March 13, 2017
In Rick Riordan’s Norse-inspired trilogy “Magnus Chase and the Gods of Asgard,” a homeless Boston teenager saves his city — before promptly dying. But Magnus’s death is only the beginning of his crazy existence as he enters Valhalla, an afterlife designed for selfless warriors. Even if his life is over, his problems certainly aren’t.
In the trilogy’s second installment, “Magnus Chase and the Hammer of Thor,” Magnus is burdened with a grueling task. He must find Thor’s missing weapon, a devastatingly powerful hammer with the ability to save or destroy the gods. Magnus is roped into an elusive journey to find the weapon as doomsday looms closer than ever.

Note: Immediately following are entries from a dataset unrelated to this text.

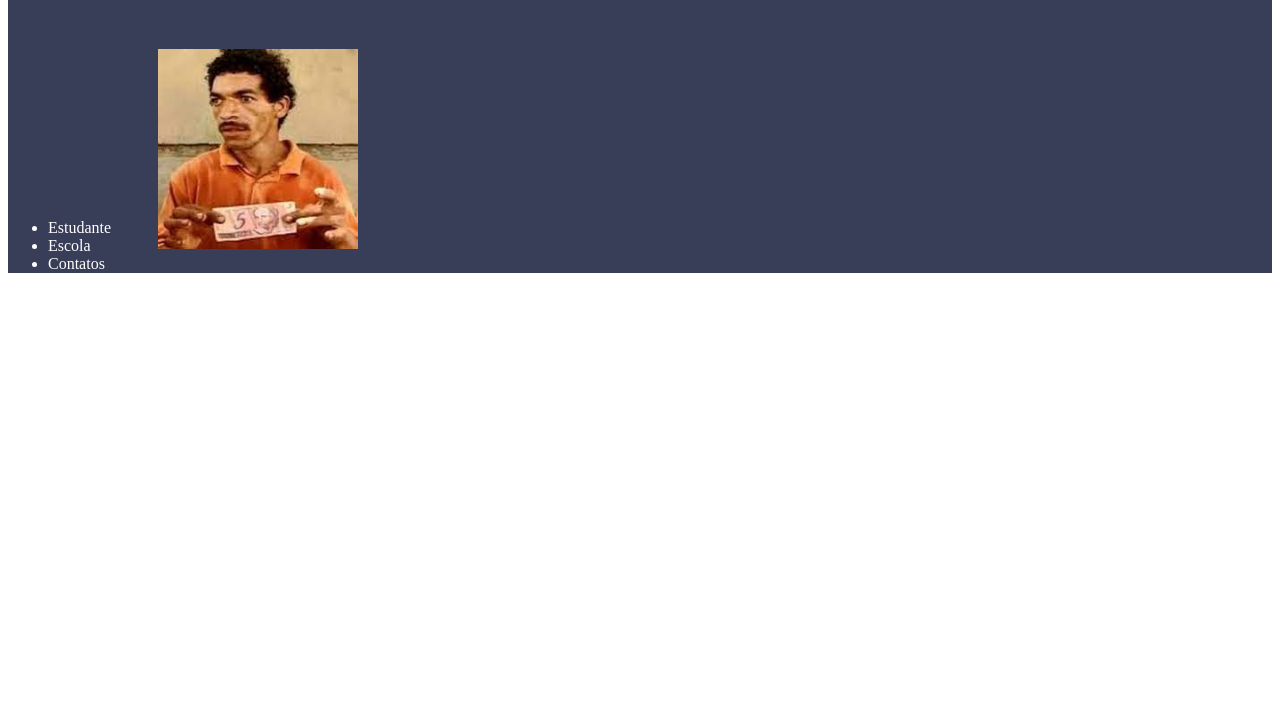
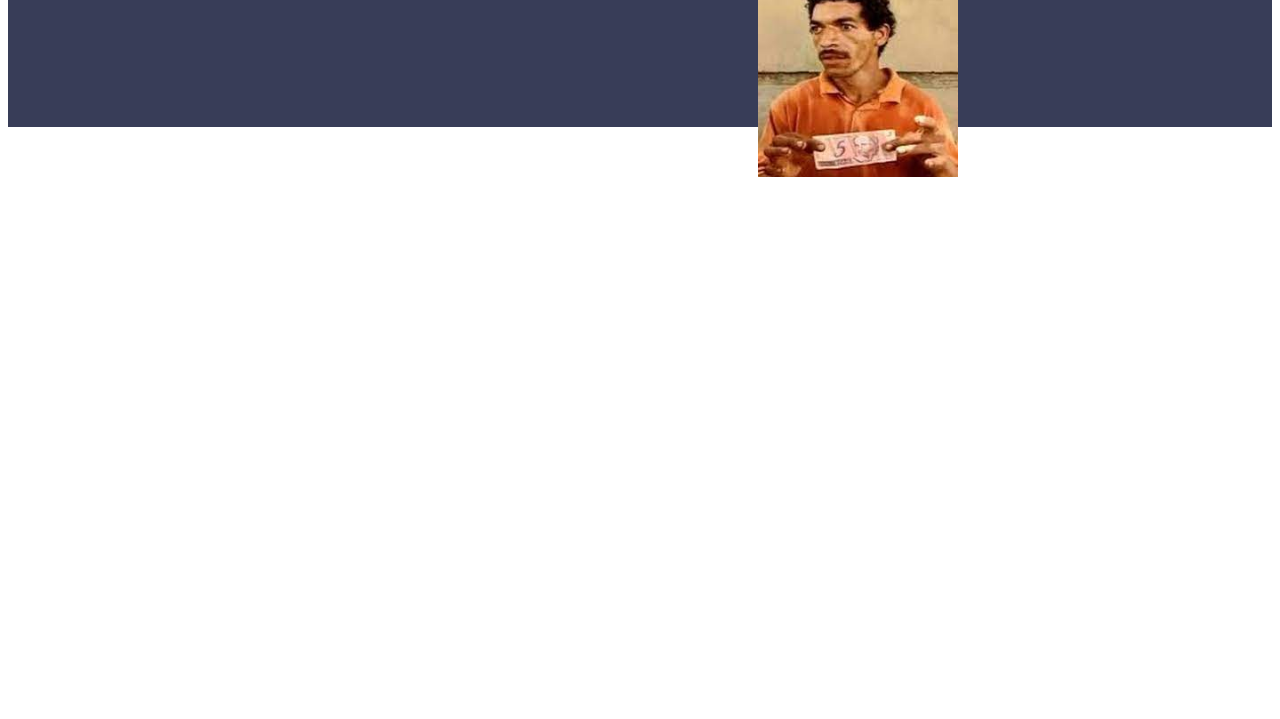
Before and after one commit to brunot12/SiteEscola, a plain HTML site: page index.html in a window 1280 px wide. Shown: the part 81-800 px from the top of the page. Drawn offline with Linux system fonts and the light colour scheme.

Commit message:
Add files via upload

```diff
--- a/index.html
+++ b/index.html
@@ -7,15 +7,20 @@
 <title> Página web </title>
 <link rel="stylesheet" href= "style.css">
 </head>
-<header>
+<header class="cabecalho">
+
     <h1> Vai ser uma imagem aqui</h1>
      <img class="galocego" src="galocego.jpg" alt="galocego com dinheiro na mao">
 
-    <ul>
-    <li>Estudante</li>
-    <li>Escola</li>
-    <li>Contatos</li>
-    </ul>
+     <ul class="cabecalho-lista-item">
+    <li class="cabecalho-lista-item">Estudante</li>
+    <li class="cabecalho-lista-item">Escola</li>
+    <li class="cabecalho-lista-item">Contatos</li>
+
+
+</ul>
+
+
 
 </header>
-    </html>
+</html>
--- a/style.css
+++ b/style.css
@@ -1,6 +1,8 @@
-header{
+.cabecalho{
     background-color: #383D58;
     color:white;
+    display: flex;
+    justify-content: space-around;
 }
 .galocego{
     width: 200px;
@@ -9,3 +11,7 @@ header{
     left: 150px;
 
 }
+.cabecalho-lista-item{
+     display: inline-block;
+
+}
```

On top of that, his new hallmate Alex is a child of his sworn enemy, and his friends Blitz and Hearth are nowhere to be found. But with a dangerous wedding quickly approaching and Magnus’s own complicated family ties, the conflict becomes far bigger than just a hammer. The fate of the worlds — all nine of them — hang in the balance.
“The Hammer of Thor” continues the nonstop humor and action that was well-established in the first book, “The Sword of Summer.” As Magnus adjusts to his new realm of existence, the warring gods only make it harder for him to find his footing. The amped-up danger and upward character development grants this installment an impeccable voice, bursting with the humor and heartache Riordan is known for.
I seriously wish we had more than just three books to spend with this cast of characters, because they’re really something special — especially now that Alex Fierro, the first ever genderfluid character to grace the pages of a bestselling young adult series, has arrived.
As a reader, I absolutely love exploring Riordan’s worlds. He’s most famous for the Percy Jackson series, but I’m still thoroughly in love with this Norse-filled adventure. He’s mastered an insanely entertaining style that keeps the humor and heart at the forefront, but with just enough authentic heartbreak to keep it meaningful and real — or as real as it can get in a hotel full of millions of dead Vikings.
Bringing ancient mythology into a modern worldview presents several challenges, but this trilogy is a prime example of effectively giving history an exciting makeover that’s accessible to any modern reader.
I learned so much about Vikings, the Norse pantheon, and their complicated history — without even realizing it. Though Riordan admittedly writes for a young audience, his universal tales of identity, overcoming loss, and heroism are relatable and enjoyable for a reader of any age. The echoes of his story are heard and loved by legions of fans across the globe.
I’m psyched for next October, when this series will conclude with “The Ship of the Dead.” I’m also super sad that the quick journey alongside Magnus and company is already coming to an end! But I have every faith that it’s going to be one heck of an ending. See you next autumn, Valhalla.